**Activity**
Copy each line below in which the string "Section" appears.

**Record set**
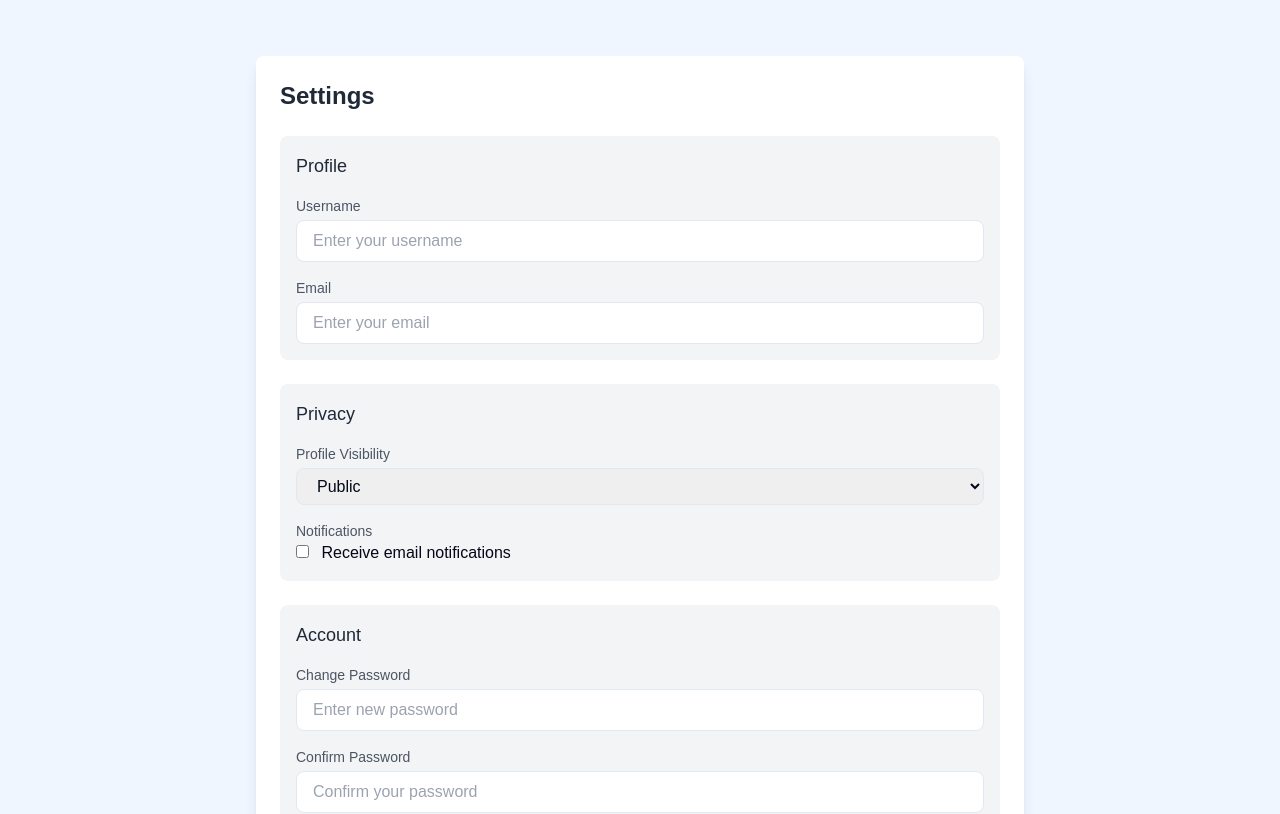
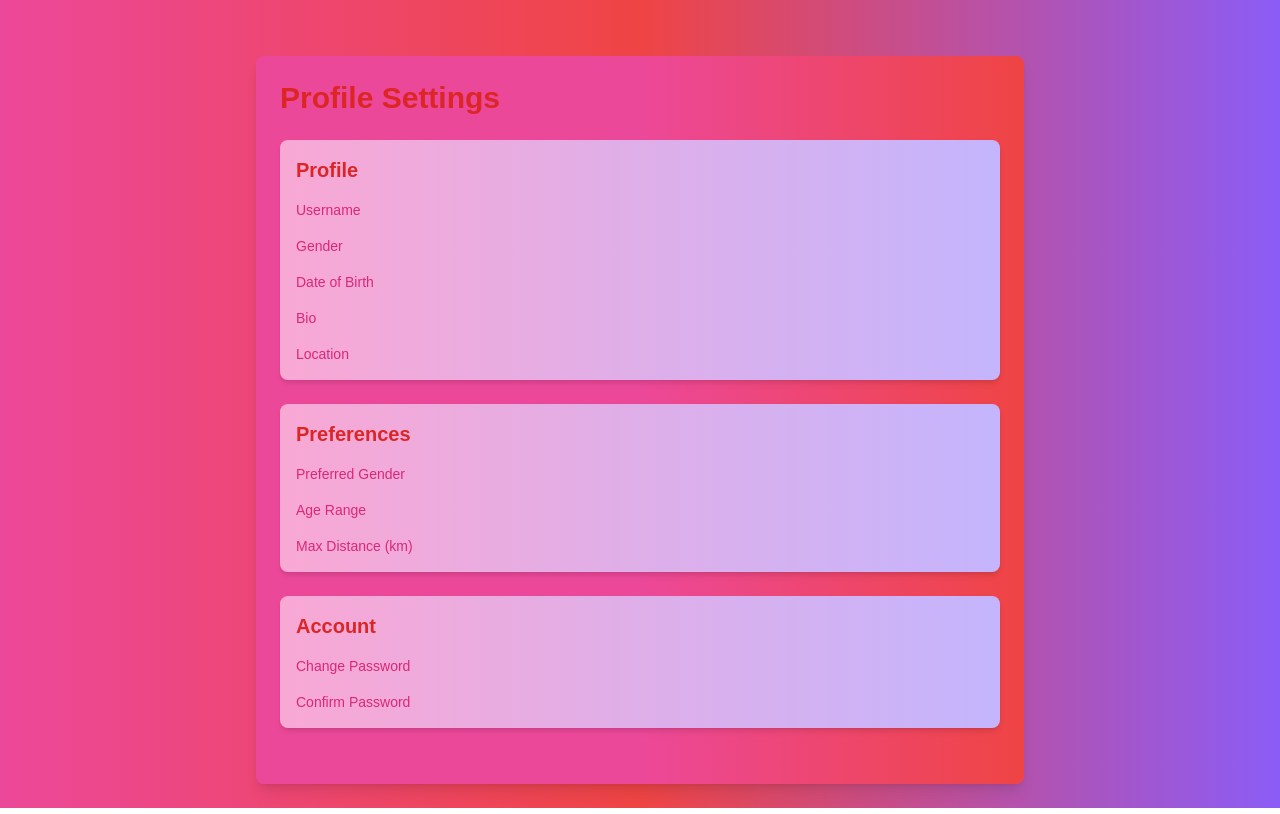
Before and after one commit to Harish01234/Milan-, a Next.js app: page /setting in a window 1280 px wide. Shown: the top 814 px of the page. Built offline with nearby package versions, Linux system fonts and the light colour scheme.

Commit message:
setting page is changed

```diff
--- a/src/app/api/(auth)/signup/route.ts
+++ b/src/app/api/(auth)/signup/route.ts
@@ -71,6 +71,7 @@ export async function POST(req: NextRequest) {
       dateOfBirth: new Date(dateOfBirth),
       otp, // Store the OTP
       otpExpiry, // Store OTP expiry time
+
     });
 
     await newUser.save();
--- a/src/app/home/page.tsx
+++ b/src/app/home/page.tsx
@@ -29,7 +29,7 @@ export default function HomePage(): React.ReactElement {
       <header className="w-full py-4 px-6 flex justify-between items-center border-b border-pink-200">
         <h1 className="text-2xl font-bold text-pink-700">Milan (मिलन)</h1>
         <button
-          onClick={() => router.push("/login")}
+          onClick={() => router.push("/signin")}
           className="px-6 py-2 bg-pink-600 text-white font-medium rounded-full shadow hover:bg-pink-700"
         >
           Login
--- a/src/app/setting/page.tsx
+++ b/src/app/setting/page.tsx
@@ -1,91 +1,162 @@
 'use client';
 
-import React, { useEffect, useState } from 'react';
+import React, { useState, useEffect } from 'react';
 import { FloatingNavDemo } from '@/components/mainnavbar';
+import Link from 'next/link';
+import axios from 'axios';
 
 function Setting() {
-  const [isClient, setIsClient] = useState(false);
+  const [inputs, setInputs] = useState<{ [key: string]: string }>({});
+  const [activeInput, setActiveInput] = useState<string | null>(null);
+  const [inputValue, setInputValue] = useState('');
+  const [email, setEmail] = useState<string>('');
 
-  // Ensure this runs only on the client
   useEffect(() => {
-    setIsClient(true);
+    // Retrieve the email from localStorage (assuming it is stored there)
+    const storedEmail = localStorage.getItem('email');
+    if (storedEmail) {
+      setEmail(storedEmail);
+    }
   }, []);
 
-  if (!isClient) {
-    // Avoid rendering components that depend on the window object during SSR
-    return null;
+  const handleLabelClick = (label: string) => {
+    setActiveInput(label);
+    setInputValue('');
+  };
+
+  const handleAddClick = () => {
+    if (activeInput && inputValue) {
+      // Log the JSON object with the label, value, and email
+      console.log(JSON.stringify({ email, [activeInput]: inputValue }));
+
+      axios.post('/api/add', { email, [activeInput]: inputValue })
+        .then((response) => {
+          console.log(response.data);
+          // Handle success, e.g., show a success message
+        })
+        .catch((error) => {
+          console.error(error);
+          // Handle error, e.g., show an error message
+        });
+
+      // Save the input value to the state
+      setInputs((prev) => ({
+        ...prev,
+        [activeInput]: inputValue,
+      }));
+
+      // Reset the active input and input value
+      setActiveInput(null);
+      setInputValue('');
     }
+  };
 
   return (
-    <div className="min-h-screen w-full bg-blue-50 p-6">
-      <div className="bg-white p-6 rounded-lg shadow-lg max-w-3xl mx-auto mt-8">
-        <h2 className="text-2xl font-semibold text-gray-800 mb-6">Settings</h2>
+    <div className="min-h-screen w-full bg-gradient-to-r from-pink-500 via-red-500 to-violet-500 p-6">
+      <div className="bg-gradient-to-r from-lavender-500 via-pink-500 to-red-500 p-6 rounded-lg shadow-lg max-w-3xl mx-auto mt-8">
+        <h2 className="text-3xl font-bold text-red-600 mb-6">Profile Settings</h2>
 
         <div className="space-y-6">
           {/* Profile Section */}
-          <div className="bg-gray-100 p-4 rounded-lg">
-            <h3 className="text-lg font-medium text-gray-800">Profile</h3>
-            <div className="mt-4">
-              <label className="block text-sm font-medium text-gray-600">Username</label>
+          <div className="bg-gradient-to-r from-pink-300 via-lavender-300 to-violet-300 p-4 rounded-lg shadow-md">
+            <h3 className="text-xl font-semibold text-red-600">Profile</h3>
+            {['Username', 'Gender', 'Date of Birth', 'Bio', 'Location'].map((label) => (
+              <div key={label} className="mt-4">
+                <label
+                  className="block text-sm font-medium text-pink-600 cursor-pointer"
+                  onClick={() => handleLabelClick(label)}
+                >
+                  {label}
+                </label>
+
+                {/* Render input field and Add button only when activeInput matches the label */}
+                {activeInput === label && (
+                  <div>
                     <input
-                type="text"
-                className="mt-1 block w-full px-4 py-2 border rounded-lg focus:outline-none focus:ring-2 focus:ring-blue-500"
-                placeholder="Enter your username"
+                      type={label === 'Date of Birth' ? 'date' : 'text'}
+                      className="mt-1 block w-full px-4 py-2 border-2 border-pink-400 rounded-lg focus:outline-none focus:ring-2 focus:ring-violet-500"
+                      placeholder={`Enter your ${label.toLowerCase()}`}
+                      value={inputValue}
+                      onChange={(e) => setInputValue(e.target.value)}
                     />
+                    <button
+                      className="mt-2 bg-gradient-to-r from-pink-600 via-red-600 to-violet-600 text-white px-6 py-2 rounded-lg hover:bg-gradient-to-r hover:from-pink-700 hover:via-red-700 hover:to-violet-700 focus:outline-none focus:ring-2 focus:ring-red-500"
+                      onClick={handleAddClick}
+                    >
+                      Add
+                    </button>
                   </div>
-            <div className="mt-4">
-              <label className="block text-sm font-medium text-gray-600">Email</label>
-              <input
-                type="email"
-                className="mt-1 block w-full px-4 py-2 border rounded-lg focus:outline-none focus:ring-2 focus:ring-blue-500"
-                placeholder="Enter your email"
-              />
+                )}
               </div>
+            ))}
           </div>
 
-          {/* Privacy Section */}
-          <div className="bg-gray-100 p-4 rounded-lg">
-            <h3 className="text-lg font-medium text-gray-800">Privacy</h3>
-            <div className="mt-4">
-              <label className="block text-sm font-medium text-gray-600">Profile Visibility</label>
-              <select className="mt-1 block w-full px-4 py-2 border rounded-lg focus:outline-none focus:ring-2 focus:ring-blue-500">
-                <option>Public</option>
-                <option>Private</option>
-                <option>Friends Only</option>
-              </select>
+          {/* Preferences Section */}
+          <div className="bg-gradient-to-r from-pink-300 via-lavender-300 to-violet-300 p-4 rounded-lg shadow-md">
+            <h3 className="text-xl font-semibold text-red-600">Preferences</h3>
+            {['Preferred Gender', 'Age Range', 'Max Distance (km)'].map((label) => (
+              <div key={label} className="mt-4">
+                <label
+                  className="block text-sm font-medium text-pink-600 cursor-pointer"
+                  onClick={() => handleLabelClick(label)}
+                >
+                  {label}
+                </label>
+
+                {/* Render input field and Add button only when activeInput matches the label */}
+                {activeInput === label && (
+                  <div>
+                    <input
+                      type={label === 'Age Range' || label === 'Max Distance (km)' ? 'number' : 'text'}
+                      className="mt-1 block w-full px-4 py-2 border-2 border-pink-400 rounded-lg focus:outline-none focus:ring-2 focus:ring-violet-500"
+                      placeholder={`Enter your ${label.toLowerCase()}`}
+                      value={inputValue}
+                      onChange={(e) => setInputValue(e.target.value)}
+                    />
+                    <button
+                      className="mt-2 bg-gradient-to-r from-pink-600 via-red-600 to-violet-600 text-white px-6 py-2 rounded-lg hover:bg-gradient-to-r hover:from-pink-700 hover:via-red-700 hover:to-violet-700 focus:outline-none focus:ring-2 focus:ring-red-500"
+                      onClick={handleAddClick}
+                    >
+                      Add
+                    </button>
                   </div>
-            <div className="mt-4">
-              <label className="block text-sm font-medium text-gray-600">Notifications</label>
-              <input type="checkbox" className="mr-2 leading-tight" /> Receive email notifications
+                )}
               </div>
+            ))}
           </div>
 
           {/* Account Section */}
-          <div className="bg-gray-100 p-4 rounded-lg">
-            <h3 className="text-lg font-medium text-gray-800">Account</h3>
-            <div className="mt-4">
-              <label className="block text-sm font-medium text-gray-600">Change Password</label>
+          <div className="bg-gradient-to-r from-pink-300 via-lavender-300 to-violet-300 p-4 rounded-lg shadow-md">
+            <h3 className="text-xl font-semibold text-red-600">Account</h3>
+            {['Change Password', 'Confirm Password'].map((label) => (
+              <div key={label} className="mt-4">
+                <label
+                  className="block text-sm font-medium text-pink-600 cursor-pointer"
+                  onClick={() => handleLabelClick(label)}
+                >
+                  {label}
+                </label>
+
+                {/* Render input field and Add button only when activeInput matches the label */}
+                {activeInput === label && (
+                  <div>
                     <input
                       type="password"
-                className="mt-1 block w-full px-4 py-2 border rounded-lg focus:outline-none focus:ring-2 focus:ring-blue-500"
-                placeholder="Enter new password"
+                      className="mt-1 block w-full px-4 py-2 border-2 border-pink-400 rounded-lg focus:outline-none focus:ring-2 focus:ring-violet-500"
+                      placeholder={`Enter new ${label.toLowerCase()}`}
+                      value={inputValue}
+                      onChange={(e) => setInputValue(e.target.value)}
                     />
+                    <button
+                      className="mt-2 bg-gradient-to-r from-pink-600 via-red-600 to-violet-600 text-white px-6 py-2 rounded-lg hover:bg-gradient-to-r hover:from-pink-700 hover:via-red-700 hover:to-violet-700 focus:outline-none focus:ring-2 focus:ring-red-500"
+                      onClick={handleAddClick}
+                    >
+                      Add
+                    </button>
                   </div>
-            <div className="mt-4">
-              <label className="block text-sm font-medium text-gray-600">Confirm Password</label>
-              <input
-                type="password"
-                className="mt-1 block w-full px-4 py-2 border rounded-lg focus:outline-none focus:ring-2 focus:ring-blue-500"
-                placeholder="Confirm your password"
-              />
+                )}
               </div>
-          </div>
-
-          {/* Save Button */}
-          <div className="mt-6 text-center">
-            <button className="bg-blue-600 text-white px-6 py-2 rounded-lg hover:bg-blue-700 focus:outline-none focus:ring-2 focus:ring-blue-500">
-              Save Changes
-            </button>
+            ))}
           </div>
         </div>
 
```
Also changed, not shown: src/app/api/add/route.ts (added, +59 -0 lines). Lines whose indentation alone changed are shown as unchanged.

**Task solution**
           {/* Profile Section */}
-          {/* Privacy Section */}
+          {/* Preferences Section */}
           {/* Account Section */}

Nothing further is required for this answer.